The crew-portable West German anti-tank guided missiles were unsatisfying as well. The Cobra and Mamba missiles were difficult to control, scored few hits on exercises and would likely have scored very few hits in wartime due to the influences of surprise, fear, smoke, distraction and stress. Their penetration wasn't really promising against the frontal armour of a T-64 or T-72 either. The successor Milan was much easier to control and its launcher was (and is) equipped with a night sight. It arrived in 1977 in German service - with many years of lag behind the T-64's introduction into the Soviet forces in Eastern Germany. The Soviets began to equip their tanks with reactive armour in the early 1980's, which despite an improved Milan version in the mid-80's kept German portable ATGM firepower unsatisfactory.* Only the tandem HEAT warhead of the early 1990's made Milan's penetration satisfactory.

Other nations had similarly poor stories of portable AT defences, including the U.S. Army with its disappointment with the near-useless M47 Dragon missile and the failure to procure a successor to the small calibre M72 LAW during the Cold War.

I personally don't trust the infrared seeker missiles like Javelin and Spike much against high end main battle tanks. I expect their guidance to fail too often due to countermeasures (such as quickly deployed infrared-obscuring smoke walls). They are fine against lesser armoured vehicles, of course.
Overflight top attack munitions such as NLAW and Bill are highly specialised and good for little but tank busting, still vulnerable to hard kill countermeasures and somewhat unreliable in their effect (best effect only with hits on a small portion of the turret roof area).

Summing it up, one could say that portable AT defences haven't really been satisfactory throughout much of the Cold War, and are probably not satisfactory even as of today. Dismounted forces with no heavy, vehicle-mounted AT weapons and munitions on hand, need to cope with tanks nevertheless. They need to adapt their tactics. HQs and doctrine need to be aware that (maybe) the infantry is very limited in its lethality against high end main battle tanks.
Much confidence in one's arsenal cold be obliterated by a few days of actual warfare against a high quality force.

Infantry and more generally portable anti-tank defences in history is a huge topic. This selection here was meant to provide the background to the other "Future light anti-tank defences" posts rather than to be exhaustive in its own right.


*: TOW wasn't all that great either, having had a much lower penetration in its base model than published. Both TOW and HOT missiles were used on vehicles only by the German forces.


  1. Hi Sven! It's been a while since I commented.
    Regarding the posibility of failure you mentioned, I just found this video. It shows French soldiers stopping a Daesh suicide truck. They apparently shot Javelins at it, and it took two missiles to hit a score! Against a non armored, not concealed, no jamming-proofed, cheap, expendable vehicle.
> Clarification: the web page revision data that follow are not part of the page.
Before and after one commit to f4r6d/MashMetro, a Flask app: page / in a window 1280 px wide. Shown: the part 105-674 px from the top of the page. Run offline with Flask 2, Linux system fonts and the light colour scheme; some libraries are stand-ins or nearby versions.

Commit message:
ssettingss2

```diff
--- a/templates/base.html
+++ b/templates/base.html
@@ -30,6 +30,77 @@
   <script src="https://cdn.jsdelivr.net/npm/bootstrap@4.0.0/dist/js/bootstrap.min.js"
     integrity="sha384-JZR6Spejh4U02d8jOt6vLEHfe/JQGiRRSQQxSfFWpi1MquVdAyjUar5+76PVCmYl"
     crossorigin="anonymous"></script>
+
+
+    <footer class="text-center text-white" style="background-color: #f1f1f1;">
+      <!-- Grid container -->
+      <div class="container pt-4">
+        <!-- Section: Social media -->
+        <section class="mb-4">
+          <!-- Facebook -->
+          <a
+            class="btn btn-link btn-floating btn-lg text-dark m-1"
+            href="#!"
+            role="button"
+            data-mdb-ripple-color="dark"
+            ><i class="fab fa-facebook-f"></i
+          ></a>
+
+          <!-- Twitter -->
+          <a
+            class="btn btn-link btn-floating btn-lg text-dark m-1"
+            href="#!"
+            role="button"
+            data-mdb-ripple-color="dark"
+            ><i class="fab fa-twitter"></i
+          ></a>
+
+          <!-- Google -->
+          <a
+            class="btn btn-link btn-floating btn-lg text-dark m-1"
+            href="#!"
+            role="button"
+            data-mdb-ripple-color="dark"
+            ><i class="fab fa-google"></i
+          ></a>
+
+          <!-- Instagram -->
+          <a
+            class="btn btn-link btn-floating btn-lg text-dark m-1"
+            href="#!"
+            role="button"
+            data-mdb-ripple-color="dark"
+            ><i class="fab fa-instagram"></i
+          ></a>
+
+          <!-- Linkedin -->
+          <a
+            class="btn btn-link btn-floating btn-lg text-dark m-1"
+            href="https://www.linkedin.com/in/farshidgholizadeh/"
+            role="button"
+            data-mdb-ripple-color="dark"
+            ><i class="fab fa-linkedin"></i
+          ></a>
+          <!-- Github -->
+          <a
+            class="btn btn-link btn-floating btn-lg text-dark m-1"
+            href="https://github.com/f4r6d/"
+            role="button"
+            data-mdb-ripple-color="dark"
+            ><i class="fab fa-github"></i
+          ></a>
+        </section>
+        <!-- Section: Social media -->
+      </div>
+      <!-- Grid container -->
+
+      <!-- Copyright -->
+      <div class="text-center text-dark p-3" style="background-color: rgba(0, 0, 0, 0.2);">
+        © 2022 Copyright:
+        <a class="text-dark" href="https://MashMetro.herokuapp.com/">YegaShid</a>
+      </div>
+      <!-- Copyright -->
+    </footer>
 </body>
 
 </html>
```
It can even be seen how the first Javelin just passes by, and then the second one impacting. Many just cheer at the actual score, but if it was a tank or an armored vehicle employing even just some of the counter-measures you mentioned, all those soldiers would be in big trouble, maybe even death or wounded. I'll leave the link below. Thanks, Sven!


    1. That's a statistically insignificant anecdote. Every missile type has a certain (usually low) percentage of technical failures. That's why often times two missiles are fired at one air target because there would be no time for a second shot if the first fails.

      The slow missile speed indicates that it may rather be a Milan or Eryx missile than a Javelin.

  2. Only the second missile was a Javelin, the first one was your averige ATGM. They probably didn't want to waste a Javelin on a VBIED, and then paniced as they missed and fired the ATGM.